On October 18, with the entire school testing negative fo4b3w r COVID, masks were no longer required indoors (apart from those unvaccinated), except for during events in the chapel. Due to the fact that Belmont Hill has a 99% vaccination rate. Mr. Schneider explained at Friday Forum on the 15th of October that the Belmont Hill administration had devised a two phase plan on a return to normalcy. In Phase I, vaccinated students had the choice to not wear a mask in classes unless their teacher required them to, and hot menu items such as soup and burritos were featured on the lunch menu. Starting on November 15, Phase 2 began with lunch returning to family-style and students being able to remove masks during the all-school David Brooks chapel meeting. Aidan Lee ’24 said, “I’m really excited to get back to sit-down lunch,” and with this long awaited return to normalcy at Belmont Hill, many of the students will return to the lunch they remember from two years ago, while for a few students, these changes will be new and their first introduction to the real Belmont Hill program. The reintroduction of lunch to the school will finally bring school back to normal and we are thankful to everyone in the community who is helping to bring back the classic Belmont Hill experience.
On Pilgrim Road, the Winsor community has seen quite a dramatic shift in terms of COVID policies and restrictions. Masks are required indoors at all times, but are optional in outdoor spaces. Classrooms are at full capacity, with desks and chairs moved back to where they used to be. Many students at Winsor have noticed the many positive changes in our learning environment and are optimistic about the school year. Aleksaundra Handrinos ’22 commented, “This year at Winsor has definitely felt more normal than last! While we are still wearing masks, which feels pretty normal at this point, just the ability to spend time in spaces like the senior homeroom and the library reminds me of our pre-COVID time at school. I love spending my free blocks working with classmates and enjoying these spaces we missed for some time.”
Certainly, many community spaces at Winsor have been transformed since last spring, including the dining hall. There, food is served buffet-style, with a self-serve sandwich and salad bar—just like it used to be! Similar to Aleksaundra, Tia Sheth ’22 appreciates the reconnection of our community. As one of four SASS (Students Advocating for School Spirit) heads, she said, “while Winsor never lost its community feel, on UTL, being all together for the pep rally felt like the past two years have only brought us closer together. With masks, without masks, being in person for school has made the Winsor School community feel alive and each day, I am grateful that this is not a normal senior year; it is more special.” While Winsor continues to promote safety and health this new school year, we are incredibly grateful for all of the changes that allow us to stay connected with one another.
Both Winsor and Belmont Hill students are experiencing day-to-day lives at school that still reflect the unusual times we are living in, but that allow us to closely interact with our communities nonetheless.
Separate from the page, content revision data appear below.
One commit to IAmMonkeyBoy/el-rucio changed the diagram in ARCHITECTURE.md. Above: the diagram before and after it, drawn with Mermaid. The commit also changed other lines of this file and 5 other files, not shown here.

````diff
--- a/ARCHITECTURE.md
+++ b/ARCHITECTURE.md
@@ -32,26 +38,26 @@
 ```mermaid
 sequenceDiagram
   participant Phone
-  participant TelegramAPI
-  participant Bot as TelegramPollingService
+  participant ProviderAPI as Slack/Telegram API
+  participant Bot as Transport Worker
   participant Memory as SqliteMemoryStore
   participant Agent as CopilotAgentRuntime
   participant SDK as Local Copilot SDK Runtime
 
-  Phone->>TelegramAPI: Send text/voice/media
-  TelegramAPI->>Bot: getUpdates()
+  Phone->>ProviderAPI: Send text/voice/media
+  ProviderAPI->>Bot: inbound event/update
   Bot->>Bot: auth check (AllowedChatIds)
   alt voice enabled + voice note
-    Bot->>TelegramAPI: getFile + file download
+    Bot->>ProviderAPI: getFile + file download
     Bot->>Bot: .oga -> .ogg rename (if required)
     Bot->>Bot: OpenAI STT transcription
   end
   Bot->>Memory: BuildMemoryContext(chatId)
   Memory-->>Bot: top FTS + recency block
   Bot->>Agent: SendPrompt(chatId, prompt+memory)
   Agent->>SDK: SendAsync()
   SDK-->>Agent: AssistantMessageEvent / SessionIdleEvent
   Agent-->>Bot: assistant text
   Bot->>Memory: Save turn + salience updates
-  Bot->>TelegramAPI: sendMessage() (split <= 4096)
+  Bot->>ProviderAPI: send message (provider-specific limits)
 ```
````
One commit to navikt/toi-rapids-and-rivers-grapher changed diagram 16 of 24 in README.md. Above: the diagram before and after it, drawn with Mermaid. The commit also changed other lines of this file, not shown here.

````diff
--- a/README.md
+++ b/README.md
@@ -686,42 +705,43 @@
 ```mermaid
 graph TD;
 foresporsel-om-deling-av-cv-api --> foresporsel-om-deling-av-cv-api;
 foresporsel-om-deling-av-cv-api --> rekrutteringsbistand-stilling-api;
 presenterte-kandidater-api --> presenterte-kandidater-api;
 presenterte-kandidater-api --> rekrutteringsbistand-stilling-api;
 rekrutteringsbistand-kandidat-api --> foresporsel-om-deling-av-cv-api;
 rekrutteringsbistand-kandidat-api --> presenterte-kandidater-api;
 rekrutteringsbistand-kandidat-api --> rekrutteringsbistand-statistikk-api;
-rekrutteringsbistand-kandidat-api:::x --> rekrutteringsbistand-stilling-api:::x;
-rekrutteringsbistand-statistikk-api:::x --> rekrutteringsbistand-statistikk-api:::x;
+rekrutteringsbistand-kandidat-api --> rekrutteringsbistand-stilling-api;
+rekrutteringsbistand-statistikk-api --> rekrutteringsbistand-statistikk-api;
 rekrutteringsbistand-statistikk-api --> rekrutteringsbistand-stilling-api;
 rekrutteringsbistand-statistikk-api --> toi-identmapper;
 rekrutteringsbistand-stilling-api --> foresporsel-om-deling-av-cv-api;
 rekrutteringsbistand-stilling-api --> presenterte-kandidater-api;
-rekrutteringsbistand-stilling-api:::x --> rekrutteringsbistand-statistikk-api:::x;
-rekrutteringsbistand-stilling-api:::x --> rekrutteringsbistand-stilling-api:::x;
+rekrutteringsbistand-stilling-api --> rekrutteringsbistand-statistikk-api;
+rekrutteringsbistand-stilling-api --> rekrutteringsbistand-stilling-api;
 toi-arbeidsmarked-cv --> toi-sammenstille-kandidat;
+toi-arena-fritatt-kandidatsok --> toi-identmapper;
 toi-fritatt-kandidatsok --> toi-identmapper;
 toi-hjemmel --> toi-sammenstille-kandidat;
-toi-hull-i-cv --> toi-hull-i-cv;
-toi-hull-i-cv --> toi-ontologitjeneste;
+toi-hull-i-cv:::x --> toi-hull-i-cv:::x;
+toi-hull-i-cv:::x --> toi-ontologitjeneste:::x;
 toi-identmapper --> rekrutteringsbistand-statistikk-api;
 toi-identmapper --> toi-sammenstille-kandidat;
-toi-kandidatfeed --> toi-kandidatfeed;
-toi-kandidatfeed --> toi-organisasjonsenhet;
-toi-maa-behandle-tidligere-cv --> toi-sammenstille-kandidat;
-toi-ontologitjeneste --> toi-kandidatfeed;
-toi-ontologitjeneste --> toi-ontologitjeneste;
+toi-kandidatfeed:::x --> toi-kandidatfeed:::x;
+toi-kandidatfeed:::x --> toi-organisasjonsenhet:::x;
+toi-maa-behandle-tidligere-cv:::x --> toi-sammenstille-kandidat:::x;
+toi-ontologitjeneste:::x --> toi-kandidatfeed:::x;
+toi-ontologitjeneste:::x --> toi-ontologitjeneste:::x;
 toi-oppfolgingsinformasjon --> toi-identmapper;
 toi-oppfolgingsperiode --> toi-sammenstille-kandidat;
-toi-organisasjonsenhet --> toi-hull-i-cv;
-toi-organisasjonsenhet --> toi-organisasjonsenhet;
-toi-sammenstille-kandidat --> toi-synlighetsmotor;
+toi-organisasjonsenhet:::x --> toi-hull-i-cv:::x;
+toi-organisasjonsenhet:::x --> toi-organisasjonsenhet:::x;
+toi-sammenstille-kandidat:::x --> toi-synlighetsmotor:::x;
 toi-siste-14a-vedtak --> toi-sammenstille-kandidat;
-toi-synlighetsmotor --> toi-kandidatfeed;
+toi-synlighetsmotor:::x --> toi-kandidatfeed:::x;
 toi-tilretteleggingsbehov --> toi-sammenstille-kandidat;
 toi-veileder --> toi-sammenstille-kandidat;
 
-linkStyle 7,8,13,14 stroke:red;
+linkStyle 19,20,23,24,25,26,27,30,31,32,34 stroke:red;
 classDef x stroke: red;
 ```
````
If we continue to prioritize our health and safety, we will make possible a school year filled with fun traditions and exciting events.